I have no trade agreements with my downriver neighbors who live at Six Nations Reserve. When I ritually recite, “We would like to acknowledge…,” the words sound hollow. On public occasions, after we conclude the recitation, I want to shout, “Bad ritual, really, really bad ritual.”
Why is it a bad ritual? Imagine that you are a Catholic and confess, “Father, I confess…” (make your list of sins short or long.) “…that I stole the land of my neighbor.”
The revered father instructs me, “My son, repent, then make restitution.”
The next time I enter the confessional, he (always a he), asks, even before I make my next confession, “My son, did you make restitution?”
“No, father, sorry.”
“Sorry? Stop apologizing. My son, you have to make restitution, pay your debt, do it better next time. If you don’t, your confessions are useless. No one will forgive you. Your debt column will get longer and longer; your credit column, shorter and shorter. So pay up. Give it back. Be a better neighbor.”
I bite my tongue to keep from pointing out the obvious: his church also occupies the Haldimand Tract.
In an email Otiohkwa Shenandoah (Philip Deering), a Mohawk from Kahnawake and friend of Francis Boots, sketched a scene from the Oka trial: “The star witness for the Mohawk was Bruce Elijah. He testified for hours. He said ‘We saw you come from Europe. You brought your religion. That’s yours. Nobody wants to take it from you. You brought your laws. Those are yours. Nobody wants to take them from you. But we didn’t see you bring any land. So, how did it become your land?”
I didn’t bring any land with me when I moved across the border from the US to Canada. I suppose I could have trucked some dirt across the 49th. But even if I could have hauled my bit of acreage, how far down would that New Mexico land be mine? How far up? Do I own the air above my land? How far down and how far up does “here” go? And did I really own that New Mexico land? Not really. My ancestors turfed the Comanches from it. Either way—I bring land from the US or buy it in Canada—the land is stolen. How about borrowed—a conscience-salving option?
As a good neighbor to the lawyer next door, I can borrow his snow blower, but can I expropriate his land? Maybe, but then I wouldn’t be a neighbor at all. I’d be in prison.

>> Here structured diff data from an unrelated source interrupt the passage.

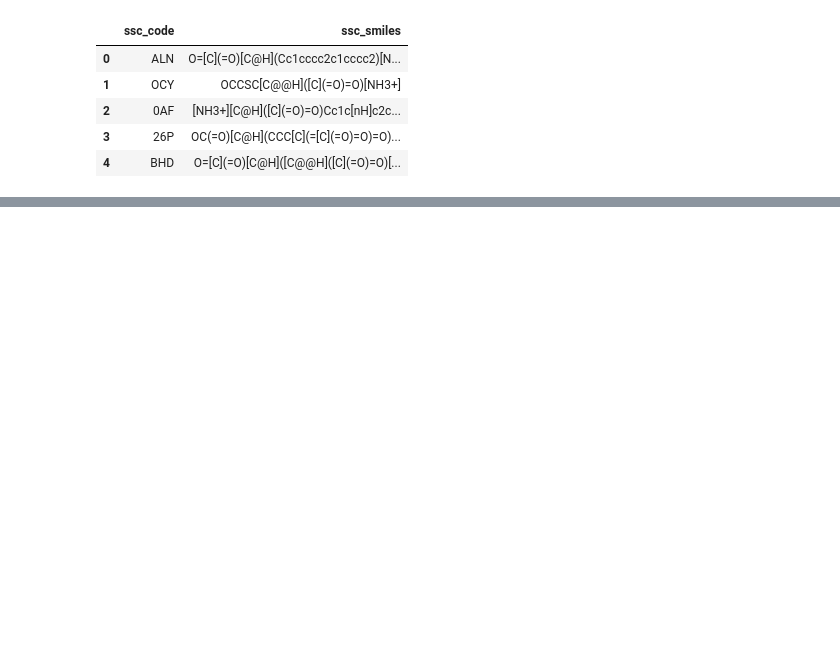
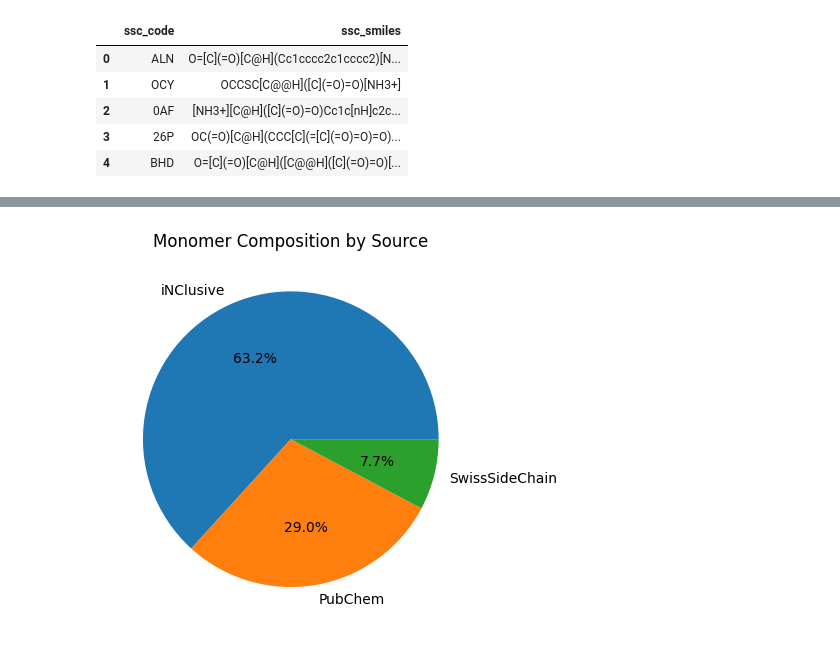
Before and after one commit to Azulene-Labs/SanjitAzuleneLabs, a Jupyter notebook: drug_dataset/UAA/merge_ncaa_datasets.ipynb, the cells around one changed output, grey strips where cells are left out. Drawn from its saved outputs; the diff is of its cells as text; code cells hidden in the pictures; blank space fills up the shorter version.

```diff
--- a/drug_dataset/UAA/merge_ncaa_datasets.ipynb
+++ b/drug_dataset/UAA/merge_ncaa_datasets.ipynb
@@ -125,8 +142,0 @@ merged_inclusive_pubchem_ssc
-# %%
-merged_inclusive_pubchem_ssc["source"] = (
-    merged_inclusive_pubchem_ssc["source_x"]
-    .combine_first(merged_inclusive_pubchem_ssc["source_y"])
-    .combine_first(merged_inclusive_pubchem_ssc["source"])
-)
-merged_inclusive_pubchem_ssc = merged_inclusive_pubchem_ssc.drop(columns=['source_x', 'source_y'])
-merged_inclusive_pubchem_ssc.columns
@@ -245,0 +177,15 @@ chembl_noncanonical.head()
+# %%
+import re
+
+def is_polymer(smiles):
+    if smiles is None:
+        return False
+    s = smiles.replace(" ", "").upper()
+    # Count peptide bonds
+    peptide_matches = len(re.findall("C\(=O\)N", s))
+    return peptide_matches >= 2   # >=2 residues → polymer
+
+df["type"] = df["smiles"].apply(
+    lambda s: "biopolymer" if is_polymer(str(s)) else "monomer"
+)
+df.head()
@@ -245,0 +206,10 @@ chembl_noncanonical.head()
+# %%
+def source_assign(row):
+    if "SwissSideChain" in str(row.get("source")):
+        return "SwissSideChain"
+    if "PubChem" in str(row.get("source")):
+        return "PubChem"
+    return "iNClusive"
+
+df["source"] = df.apply(source_assign, axis=1)
+df.head()
@@ -245,0 +224,9 @@ chembl_noncanonical.head()
+# %%
+plt.figure()
+df["source"].value_counts().plot(
+    kind="pie", autopct="%1.1f%%", title="Monomer Composition by Source"
+)
+plt.ylabel("")
+plt.show()
+# %% [output]
+[figure, added]
```
Also changed, not shown: parts of 20 cells of this notebook, 6 other files.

I’m stuck. How to become a good upriver neighbor? The question is a koan. It burns the belly, singes the heart, stops easy breathing. From here in Waterloo, how far out does my neighborhood reach? To Six Nations of the Grand River it’s 76 km., an hour and ten minutes by car. How long on foot? By canoe? Depends on age, strength, and wind.
I talk and correspond with a few indigenous friends and students, but what else? The bottom line: I can never repay the debt I owe. I am filled with gratitude for my bit of turf, but even gratitude can seem like an insult.
Today I would vote to raise my taxes. The region could use the tax money to lease the land I occupy from Six Nations. Despite my good intentions, I am part of an occupying army, wielding dollars. If we want to stop the war, we have to be willing to give up what is sacred to settlers: dollars.
If those who ritually repeat, “I hereby acknowledge…,” were to express gratitude by singing to rivers and birds and making reparations by leasing native land, those actions wouldn’t make us good neighbors, but they could be the opening gestures of ceremonial respect.
Originally published in The Canadian Journal of Native Studies, vol. 6, number 41, 2020, pp. 151-158.